He concluded that the NHS needs to engage the public, which can engage when invited. The fault has been a lack of political leadership on the issue.

The charity CE
The third speaker cited examples from cancer of what he termed “basic truths of work from patient organisations and networks: patients and patient organisations are not resistant to change and change can be about spending less, not more.

“The assumption that engaging with patients puts bill up is wrong, but they do want different sorts of spending once you ask them. Presently, different parts of the NHS system compete with each other to defend their patch, and patient benefit tends to come last”.

He added that the creation of foundation trusts also incentivises spending, as FTs protect their business and not customer gain.

The third speaker also suggested the debate may work worse if we talk of patients as customers, who have a sense of expectation and demand – “that language may not help us”.

He cited examples on how to engage users to cut costs, such as the breast cancer service pledge, which up to 30 NHS acute trusts are doing, and Scotland is leading, getting every breast clinic in NHS Lothian. This has been a bottom-up service reconfiguration, in which patients and front-line staff sit down together and discuss how to improve services. He said that most examples of changes developed this way are very low-cost or actually save money. Hev suggested that initial resistance by management stems from fear of higher costs and snobbery about people who run and use services.

Some of the changes are very simple: one service had no photos to show patients what a breast reconstruction looks like. Establishing a photo album dramatically improved patient service.
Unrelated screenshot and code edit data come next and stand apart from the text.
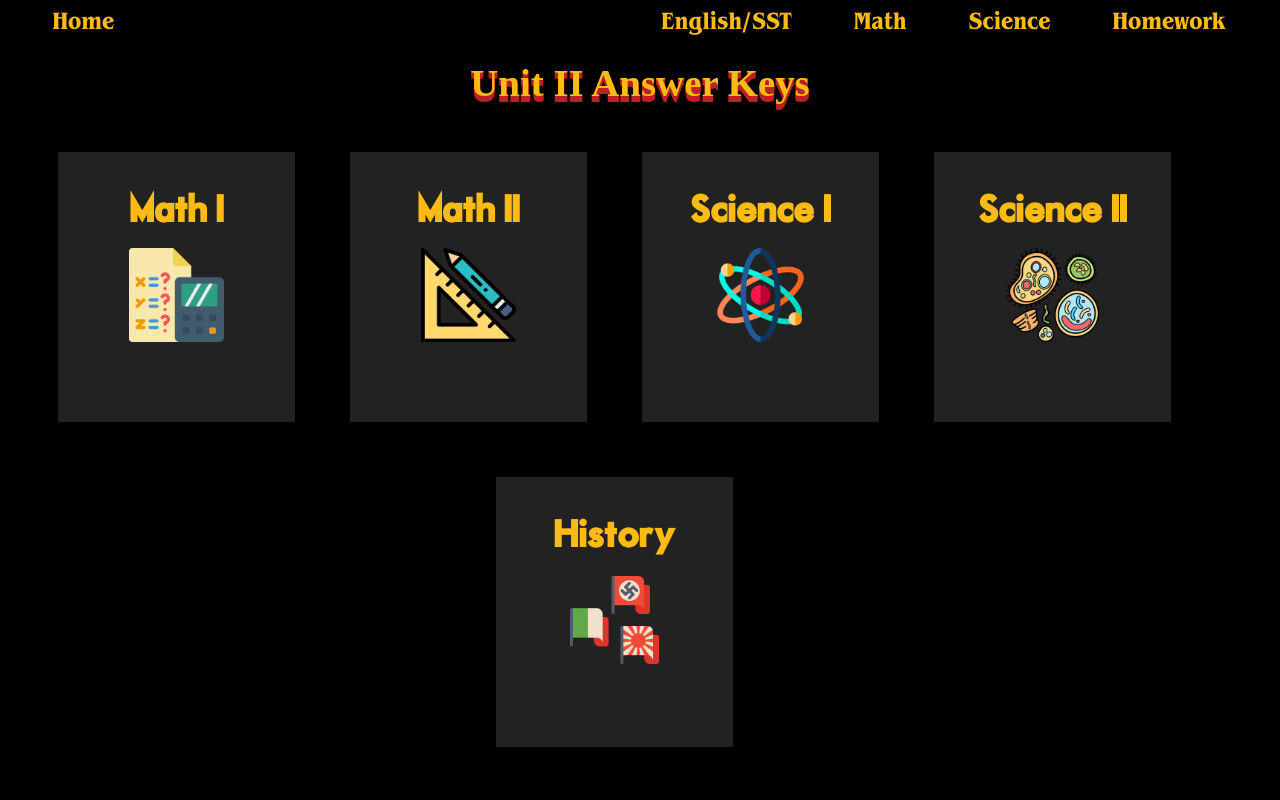
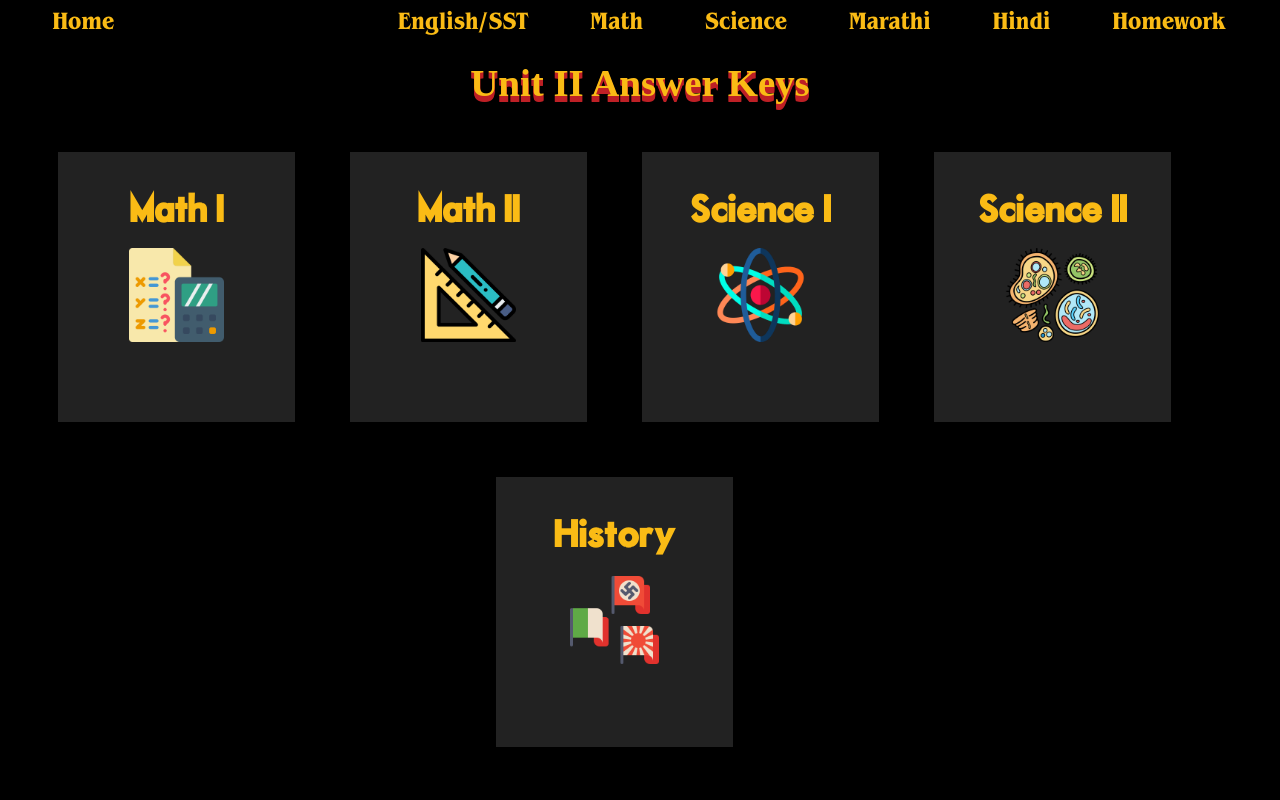
Before and after one commit to DhanushVDPT/sgvnext, a Next.js app: page / in a window 1280 px wide. Shown: the top 800 px of the page. Built offline with nearby package versions, Linux system fonts and the light colour scheme; a web font is replaced by a local one.

Commit message:
navbar hindi marathi

```diff
--- a/comps/Navbar.js
+++ b/comps/Navbar.js
@@ -58,6 +58,12 @@ const Navbar = () => {
                         <Link href="/science">Science</Link>
                     </div>
                     <div className="navoptions">
+                        <Link href="/marathi">Marathi</Link>
+                    </div>
+                    <div className="navoptions">
+                        <Link href="/hindi">Hindi</Link>
+                    </div>
+                    <div className="navoptions">
                         <Link target="#" href="https://docs.google.com/document/d/19COmvU8sWkFJ8HkDNQk2mKFqkHAvKj829Cr4nKtZ3Ls/edit?usp=sharing">Homework</Link>
                     </div>
                 </div>
```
In another outpatient clinic, patients were always running late as patients arriveand people tended not to have the right change – the clinic  lost 20% of time through issued appointments, so the top of the appointment letters now says ‘you need £2 coins, bring them with you’. The clinic now run on time.

He suggested that the principles to underpin change should be:
- invest to save and get the saving timeline right
- awareness initiatives and education - stop Cindarella-ing public health, which could save 10,00 lives a year across all cancers.
- target investment investing in drugs and research on populations who can benefit as genetic and pther testing improves
- work with partners – the British Heart Foundation has found that the  public respond better to information from effective voluntary sector organisations than to the NHS brand; use that brand value
- get rid of pointless appointments which often gve only false reassurance at enormous costs.
- avoid unplanned admissions – could save a million bed days a year in cancer by avoiding unplanned admissions, by having oncology expertise in A&E that could send patients home if that is safe – which would need more specialist clinicians in primary care who can manage chemotherapy

The NHS must stick to its guns, engage with patient organisations and redesign to make services work, he concluded: “we need world-class decommissioning to get things working more smoothly”.